Edited by Timothy R. Pauketat and Thomas E. Edison
“This is an excellent volume. It is well organized and edited, and the individual contributions provide lots of data and provocative ideas. The book will serve as an important springboard for future research on Cahokian social history.”—American Anthropologist
“…The contributors have written provocative and, for the most part, accessible essays that are both refreshing in their propositions and important in their conclusions.”—Journal of Southern History

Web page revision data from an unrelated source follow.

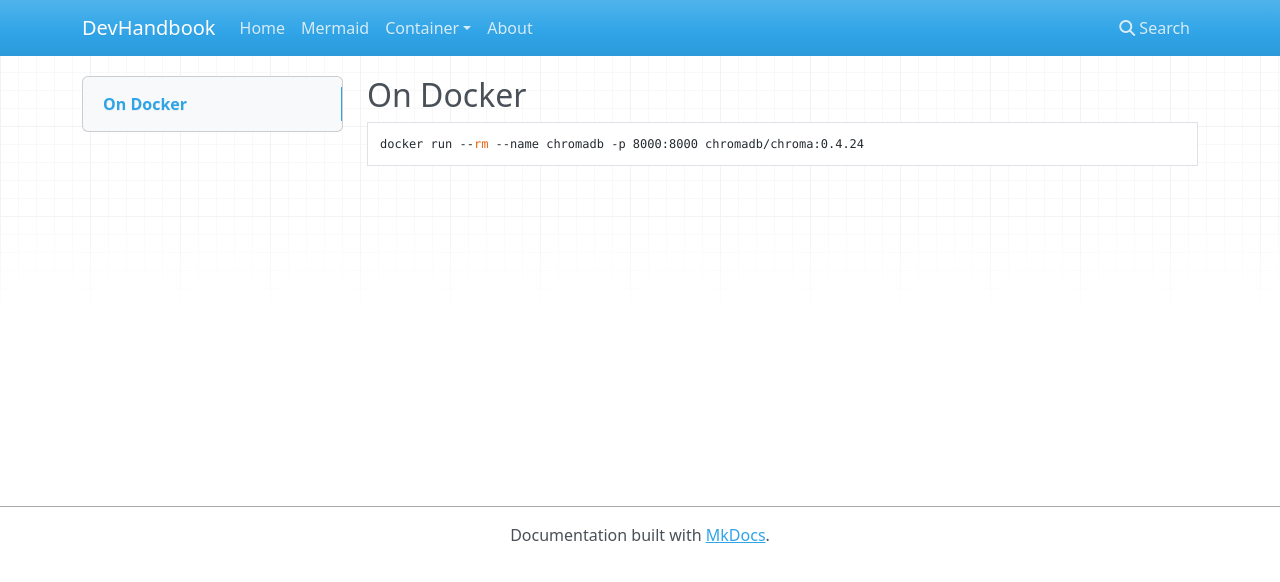
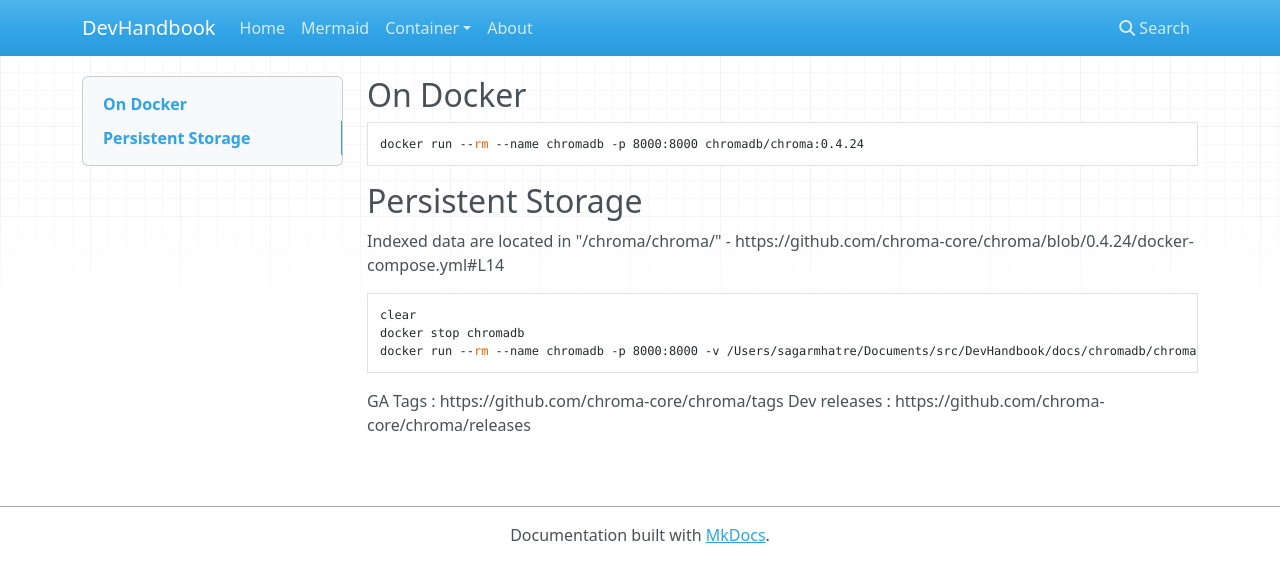
Before and after one commit to SagarMhatre/DevHandbook, an MkDocs documentation site: the page built from docs/chromadb/ReadMe.md, in a window 1280 px wide. Shown: the top 582 px of the page. Built offline with MkDocs 1.6.1, drawn with Linux system fonts in a browser that asks for light colours; nearby versions of some CDN libraries.

Commit message:
Added external persistence

````diff
--- a/docs/chromadb/ReadMe.md
+++ b/docs/chromadb/ReadMe.md
@@ -5,3 +5,13 @@
 ```sh
 docker run --rm --name chromadb -p 8000:8000 chromadb/chroma:0.4.24
 ```
+
+## Persistent Storage
+Indexed data are located in "/chroma/chroma/" - https://github.com/chroma-core/chroma/blob/0.4.24/docker-compose.yml#L14
+```sh
+clear
+docker stop chromadb
+docker run --rm --name chromadb -p 8000:8000 -v /Users/sagarmhatre/Documents/src/DevHandbook/docs/chromadb/chroma:/chroma/chroma chromadb/chroma:0.4.24
+```
+GA Tags : https://github.com/chroma-core/chroma/tags
+Dev releases : https://github.com/chroma-core/chroma/releases
````
Also changed, not shown: docs/chromadb/client.ipynb.
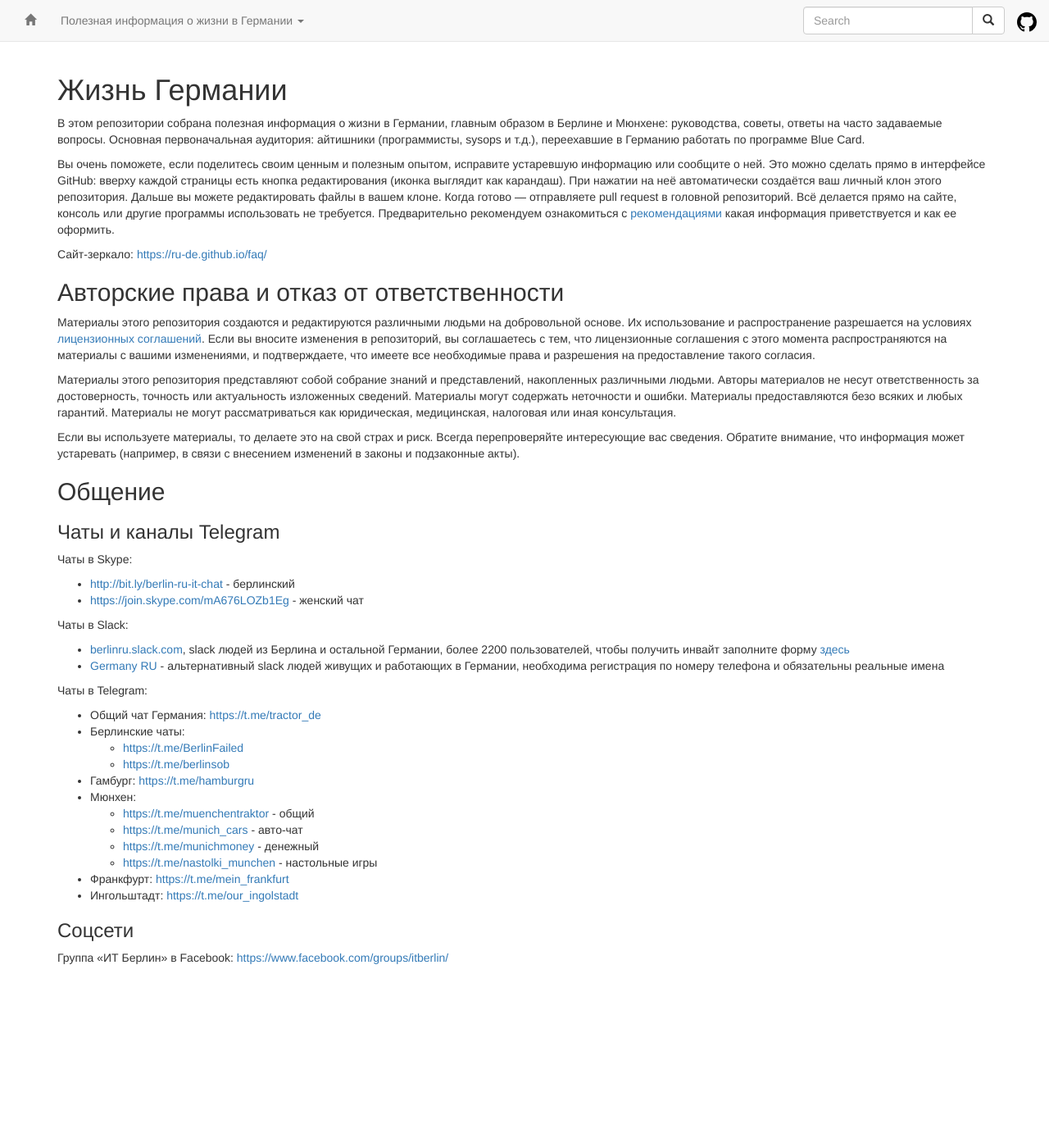
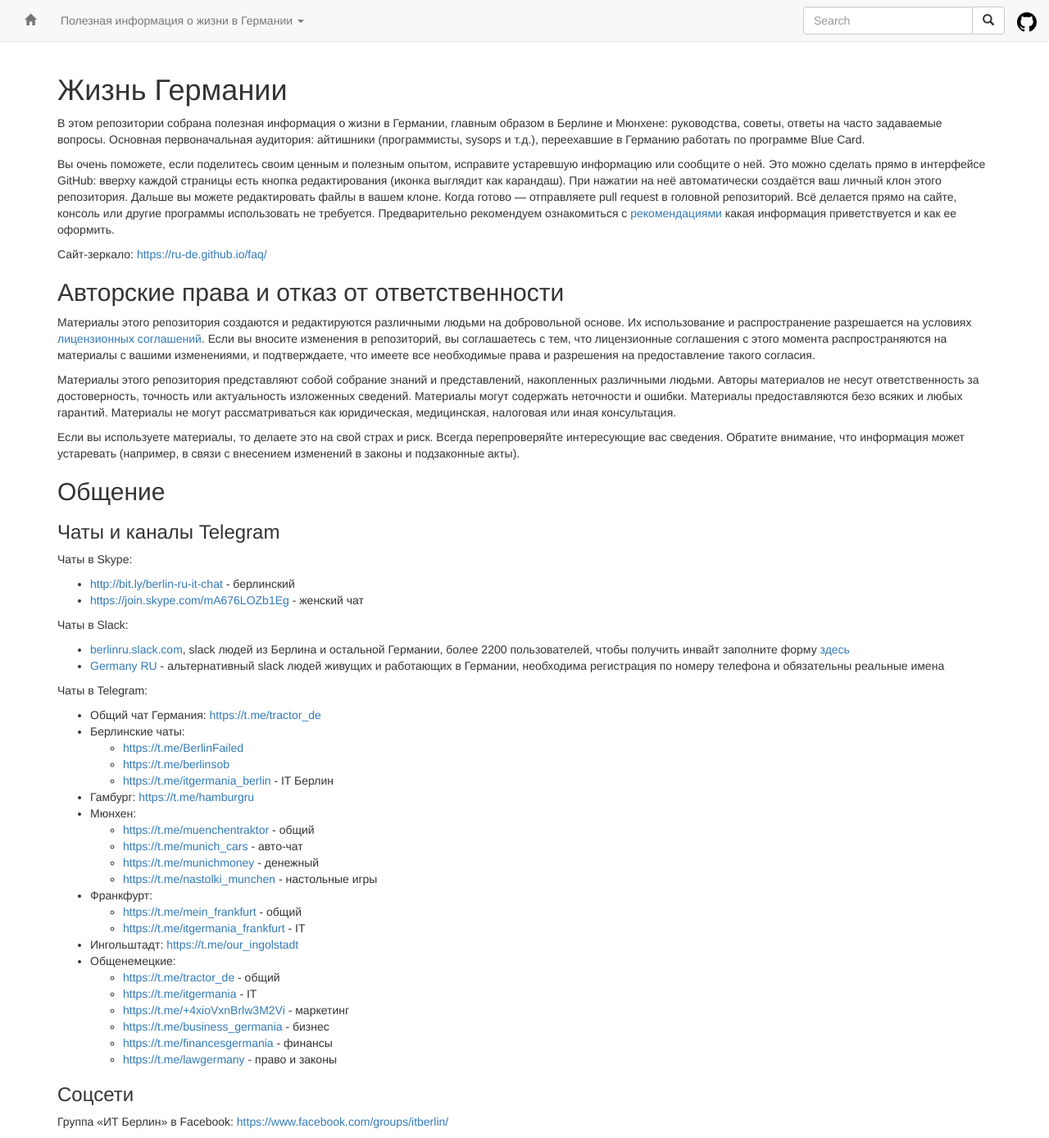
Before and after one commit to ru-de/faq, a Jekyll site: the page built from index.md, in a window 1280 px wide and 1388 px high. Shown: the whole window at 82% size. Built offline with Jekyll 4.4.1, drawn with Linux system fonts in a browser that asks for light colours; nearby versions of some CDN libraries; our own code applies the rules of GitHub Pages for plain Markdown files.

Commit message:
sync github pages

```diff
--- a/index.md
+++ b/index.md
@@ -37,14 +37,24 @@ layout: default
 - Берлинские чаты:
   - <https://t.me/BerlinFailed>
   - <https://t.me/berlinsob>
+  - <https://t.me/itgermania_berlin> - IT Берлин
 - Гамбург: <https://t.me/hamburgru>
 - Мюнхен:
   - <https://t.me/muenchentraktor> - общий
   - <https://t.me/munich_cars> - авто-чат
   - <https://t.me/munichmoney> - денежный
   - <https://t.me/nastolki_munchen> - настольные игры
-- Франкфурт: <https://t.me/mein_frankfurt>
+- Франкфурт:
+  - <https://t.me/mein_frankfurt> - общий
+  - <https://t.me/itgermania_frankfurt> - IT
 - Ингольштадт: <https://t.me/our_ingolstadt>
+- Общенемецкие:
+  - <https://t.me/tractor_de> - общий
+  - <https://t.me/itgermania> - IT
+  - <https://t.me/+4xioVxnBrlw3M2Vi> - маркетинг
+  - <https://t.me/business_germania> - бизнес
+  - <https://t.me/financesgermania> - финансы
+  - <https://t.me/lawgermany> - право и законы
 
 ### Соцсети
 
```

About one thousand years ago, Native Americans built hundreds of earthen platform mounds, plazas, residential areas, and other types of monuments in the vicinity of present-day St. Louis. This sprawling complex, known to archaeologists as Cahokia, was the dominant cultural, ceremonial, and trade center north of Mexico for centuries. This stimulating collection of essays casts new light on the remarkable accomplishments of Cahokia.